**TASK GOAL:**
Word for word, set down every line of the entries below from the line with "Before and after one commit to cdsl-research/ecoman, a" to the line with "fix machine detail", including both, and no other line.
Start of DATA FOR THIS EXERCISE
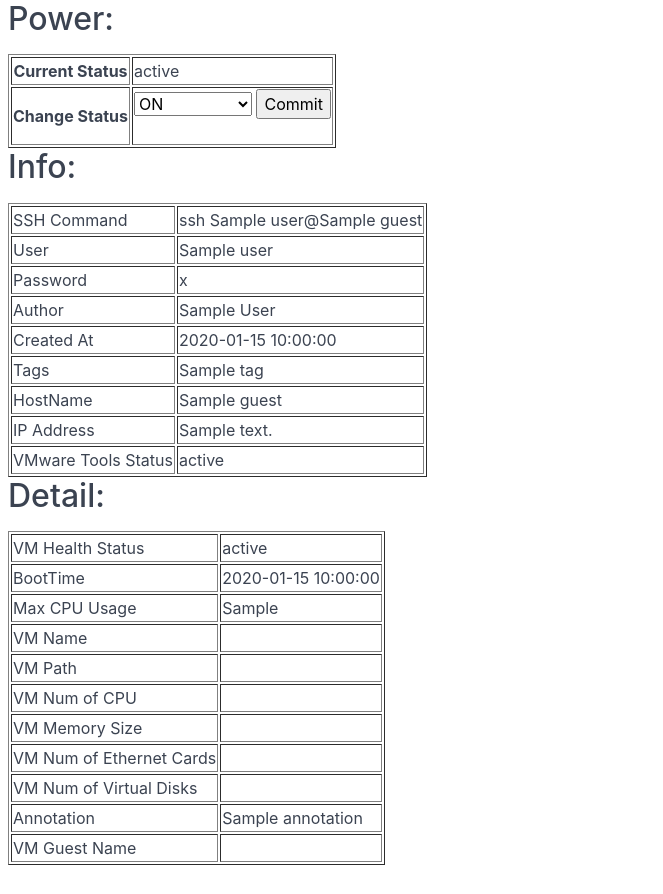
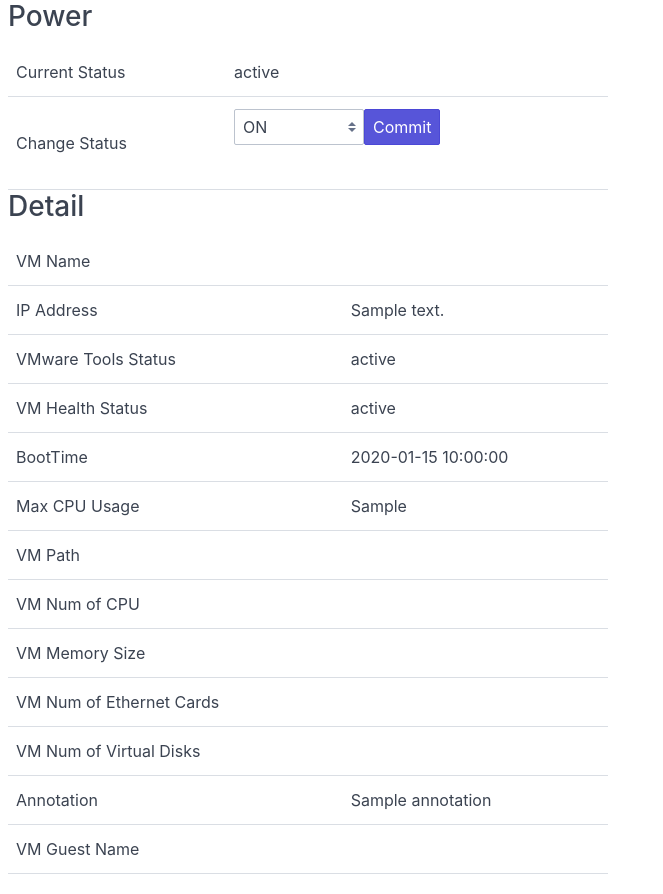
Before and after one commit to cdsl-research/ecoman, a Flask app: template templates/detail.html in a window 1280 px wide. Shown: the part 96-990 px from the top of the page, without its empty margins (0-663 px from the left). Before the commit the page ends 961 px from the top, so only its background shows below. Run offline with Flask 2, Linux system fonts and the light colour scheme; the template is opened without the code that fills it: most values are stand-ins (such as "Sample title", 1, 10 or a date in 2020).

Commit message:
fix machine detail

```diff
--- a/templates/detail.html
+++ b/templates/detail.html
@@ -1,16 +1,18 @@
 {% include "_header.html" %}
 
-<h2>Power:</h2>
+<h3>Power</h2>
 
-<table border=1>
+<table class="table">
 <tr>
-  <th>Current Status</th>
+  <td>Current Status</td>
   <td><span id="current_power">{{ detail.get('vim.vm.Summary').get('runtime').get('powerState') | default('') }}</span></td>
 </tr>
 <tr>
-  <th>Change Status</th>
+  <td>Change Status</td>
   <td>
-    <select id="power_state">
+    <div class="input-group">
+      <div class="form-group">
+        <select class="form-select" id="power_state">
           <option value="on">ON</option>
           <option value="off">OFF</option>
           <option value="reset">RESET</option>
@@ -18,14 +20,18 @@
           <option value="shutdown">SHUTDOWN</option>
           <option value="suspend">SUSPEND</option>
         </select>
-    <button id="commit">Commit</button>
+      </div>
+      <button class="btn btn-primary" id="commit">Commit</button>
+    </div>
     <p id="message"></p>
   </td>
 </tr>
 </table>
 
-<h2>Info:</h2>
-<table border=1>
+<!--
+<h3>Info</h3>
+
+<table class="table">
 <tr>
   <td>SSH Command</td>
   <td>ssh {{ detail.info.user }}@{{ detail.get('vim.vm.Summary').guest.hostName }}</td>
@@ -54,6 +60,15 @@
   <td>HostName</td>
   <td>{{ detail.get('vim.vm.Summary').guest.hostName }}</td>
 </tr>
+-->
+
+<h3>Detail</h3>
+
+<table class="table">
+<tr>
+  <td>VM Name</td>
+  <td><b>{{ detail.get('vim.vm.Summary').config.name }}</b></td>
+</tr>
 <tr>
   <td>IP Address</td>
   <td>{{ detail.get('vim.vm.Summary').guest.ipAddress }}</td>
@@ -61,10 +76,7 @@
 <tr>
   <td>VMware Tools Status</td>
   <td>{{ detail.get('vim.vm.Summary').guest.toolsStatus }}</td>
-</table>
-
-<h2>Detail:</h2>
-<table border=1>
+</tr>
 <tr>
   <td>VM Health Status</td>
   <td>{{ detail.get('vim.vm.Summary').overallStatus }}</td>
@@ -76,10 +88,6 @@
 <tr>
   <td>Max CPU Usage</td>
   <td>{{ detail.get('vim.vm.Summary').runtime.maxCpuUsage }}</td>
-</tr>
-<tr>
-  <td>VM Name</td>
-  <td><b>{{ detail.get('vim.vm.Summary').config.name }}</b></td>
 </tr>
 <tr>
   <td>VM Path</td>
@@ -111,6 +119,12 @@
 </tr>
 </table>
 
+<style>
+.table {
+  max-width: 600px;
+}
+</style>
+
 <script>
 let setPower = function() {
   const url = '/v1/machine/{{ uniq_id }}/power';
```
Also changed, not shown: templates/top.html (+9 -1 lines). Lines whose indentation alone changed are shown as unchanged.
End of DATA FOR THIS EXERCISE
Start of DATA FOR THIS EXERCISE
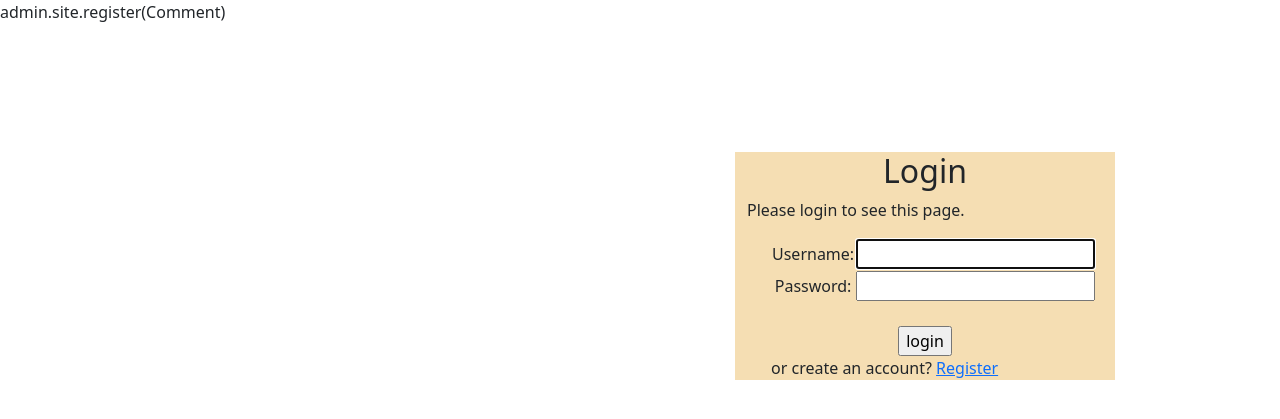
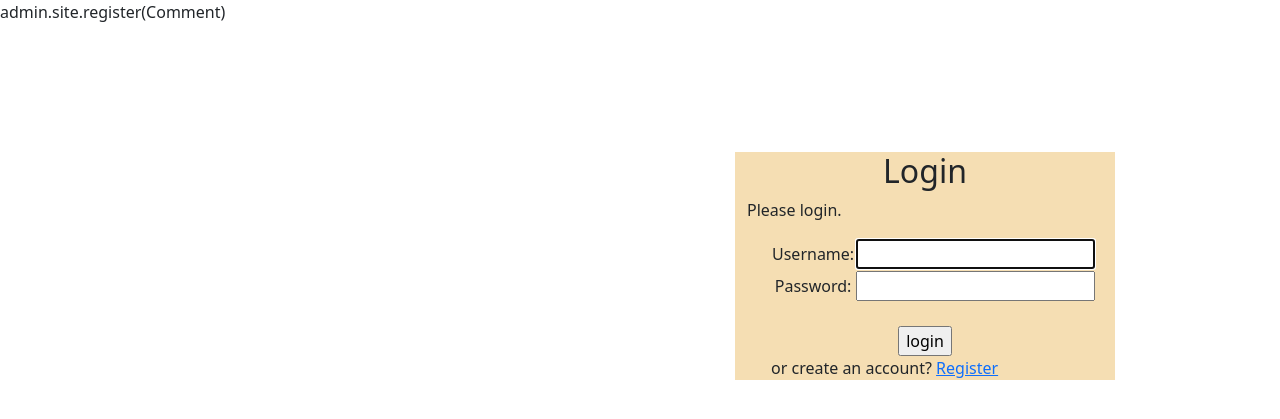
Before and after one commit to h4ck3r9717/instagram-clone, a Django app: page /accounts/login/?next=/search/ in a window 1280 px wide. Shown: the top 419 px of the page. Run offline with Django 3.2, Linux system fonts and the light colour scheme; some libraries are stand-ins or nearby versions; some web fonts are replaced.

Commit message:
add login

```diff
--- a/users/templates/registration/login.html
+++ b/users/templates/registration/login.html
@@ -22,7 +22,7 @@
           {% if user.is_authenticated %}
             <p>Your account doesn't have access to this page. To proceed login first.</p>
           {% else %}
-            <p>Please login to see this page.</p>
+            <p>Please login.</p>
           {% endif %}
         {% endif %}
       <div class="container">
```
End of DATA FOR THIS EXERCISE
Start of DATA FOR THIS EXERCISE
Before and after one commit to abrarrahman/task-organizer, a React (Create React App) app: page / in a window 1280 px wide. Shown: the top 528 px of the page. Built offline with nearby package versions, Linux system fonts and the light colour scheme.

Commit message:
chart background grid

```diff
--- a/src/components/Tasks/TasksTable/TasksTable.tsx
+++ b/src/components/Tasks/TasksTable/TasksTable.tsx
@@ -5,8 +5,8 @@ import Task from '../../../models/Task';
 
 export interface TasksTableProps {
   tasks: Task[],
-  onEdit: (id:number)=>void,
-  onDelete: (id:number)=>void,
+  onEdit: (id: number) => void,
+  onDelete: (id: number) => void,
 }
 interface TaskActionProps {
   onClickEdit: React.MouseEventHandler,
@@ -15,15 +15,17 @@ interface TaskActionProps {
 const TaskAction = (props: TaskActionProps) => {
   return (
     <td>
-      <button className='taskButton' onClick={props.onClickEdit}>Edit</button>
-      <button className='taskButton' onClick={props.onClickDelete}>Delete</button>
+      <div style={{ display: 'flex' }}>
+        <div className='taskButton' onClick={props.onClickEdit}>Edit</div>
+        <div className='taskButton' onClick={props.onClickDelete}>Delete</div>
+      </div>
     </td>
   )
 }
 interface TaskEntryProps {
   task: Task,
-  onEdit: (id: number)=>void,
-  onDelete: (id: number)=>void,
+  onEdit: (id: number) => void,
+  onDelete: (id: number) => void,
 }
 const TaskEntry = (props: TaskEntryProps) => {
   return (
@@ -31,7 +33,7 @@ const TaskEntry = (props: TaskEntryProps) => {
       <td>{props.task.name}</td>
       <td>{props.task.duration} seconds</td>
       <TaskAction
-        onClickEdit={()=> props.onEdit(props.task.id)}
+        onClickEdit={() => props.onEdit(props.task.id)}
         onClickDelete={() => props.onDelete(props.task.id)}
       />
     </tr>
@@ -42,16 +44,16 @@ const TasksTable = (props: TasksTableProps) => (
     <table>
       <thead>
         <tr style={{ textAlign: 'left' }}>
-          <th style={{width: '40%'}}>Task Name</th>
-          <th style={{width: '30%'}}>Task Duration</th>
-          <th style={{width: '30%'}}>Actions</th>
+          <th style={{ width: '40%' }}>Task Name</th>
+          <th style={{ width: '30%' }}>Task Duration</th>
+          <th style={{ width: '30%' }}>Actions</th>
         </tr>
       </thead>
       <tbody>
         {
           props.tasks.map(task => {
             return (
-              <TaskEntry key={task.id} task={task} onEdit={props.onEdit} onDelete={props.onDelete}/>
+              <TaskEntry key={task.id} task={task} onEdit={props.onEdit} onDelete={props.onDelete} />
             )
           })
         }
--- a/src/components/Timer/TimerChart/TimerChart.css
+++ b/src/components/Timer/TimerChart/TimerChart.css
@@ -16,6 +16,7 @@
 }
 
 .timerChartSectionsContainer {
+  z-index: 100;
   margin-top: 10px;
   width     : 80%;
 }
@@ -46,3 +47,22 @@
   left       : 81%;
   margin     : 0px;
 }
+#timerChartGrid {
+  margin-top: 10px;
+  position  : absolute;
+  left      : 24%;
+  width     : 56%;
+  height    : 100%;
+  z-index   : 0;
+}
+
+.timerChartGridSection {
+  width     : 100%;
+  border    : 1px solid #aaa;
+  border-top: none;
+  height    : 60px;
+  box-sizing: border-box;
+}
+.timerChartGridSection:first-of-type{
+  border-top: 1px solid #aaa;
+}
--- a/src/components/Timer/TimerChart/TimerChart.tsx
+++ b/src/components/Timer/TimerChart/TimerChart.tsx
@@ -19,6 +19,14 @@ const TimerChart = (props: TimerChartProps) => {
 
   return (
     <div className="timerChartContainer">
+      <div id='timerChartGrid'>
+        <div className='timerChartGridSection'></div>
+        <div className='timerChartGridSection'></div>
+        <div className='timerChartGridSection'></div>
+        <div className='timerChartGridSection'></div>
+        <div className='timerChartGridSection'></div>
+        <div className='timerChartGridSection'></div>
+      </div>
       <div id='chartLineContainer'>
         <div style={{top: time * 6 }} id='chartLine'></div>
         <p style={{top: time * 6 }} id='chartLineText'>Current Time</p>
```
End of DATA FOR THIS EXERCISE
**EXERCISE RESPONSE:**
Before and after one commit to cdsl-research/ecoman, a Flask app: template templates/detail.html in a window 1280 px wide. Shown: the part 96-990 px from the top of the page, without its empty margins (0-663 px from the left). Before the commit the page ends 961 px from the top, so only its background shows below. Run offline with Flask 2, Linux system fonts and the light colour scheme; the template is opened without the code that fills it: most values are stand-ins (such as "Sample title", 1, 10 or a date in 2020).

Commit message:
fix machine detail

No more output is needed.